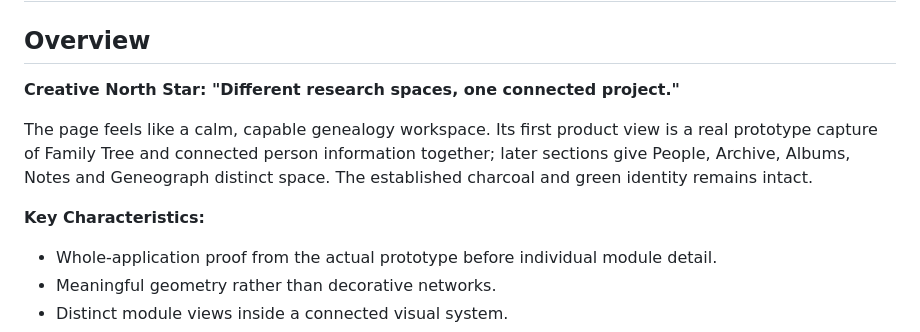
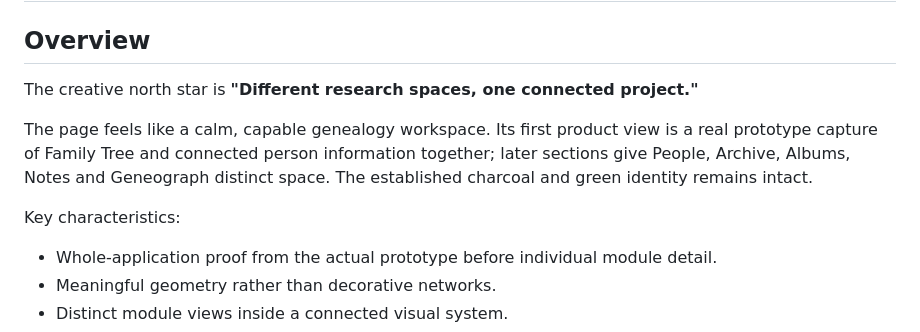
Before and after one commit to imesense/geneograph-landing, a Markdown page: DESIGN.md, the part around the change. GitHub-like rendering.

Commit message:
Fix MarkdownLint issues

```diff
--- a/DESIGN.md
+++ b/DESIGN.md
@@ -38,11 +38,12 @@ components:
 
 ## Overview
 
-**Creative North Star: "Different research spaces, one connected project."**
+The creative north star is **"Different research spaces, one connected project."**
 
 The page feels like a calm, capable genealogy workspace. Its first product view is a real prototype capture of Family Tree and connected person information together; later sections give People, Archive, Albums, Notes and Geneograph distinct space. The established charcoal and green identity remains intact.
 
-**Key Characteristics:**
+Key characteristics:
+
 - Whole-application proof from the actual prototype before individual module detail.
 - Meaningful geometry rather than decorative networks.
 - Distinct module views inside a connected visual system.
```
+ + + + + + +
● **Exercise directions**
Although the records contain pictures, your copy should hold only the text, reproduced exactly.

● **Reply**
Before and after one commit to imesense/geneograph-landing, a Markdown page: DESIGN.md, the part around the change. GitHub-like rendering.

Commit message:
Fix MarkdownLint issues

```diff
--- a/DESIGN.md
+++ b/DESIGN.md
@@ -38,11 +38,12 @@ components:
 
 ## Overview
 
-**Creative North Star: "Different research spaces, one connected project."**
+The creative north star is **"Different research spaces, one connected project."**
 
 The page feels like a calm, capable genealogy workspace. Its first product view is a real prototype capture of Family Tree and connected person information together; later sections give People, Archive, Albums, Notes and Geneograph distinct space. The established charcoal and green identity remains intact.
 
-**Key Characteristics:**
+Key characteristics:
+
 - Whole-application proof from the actual prototype before individual module detail.
 - Meaningful geometry rather than decorative networks.
 - Distinct module views inside a connected visual system.
```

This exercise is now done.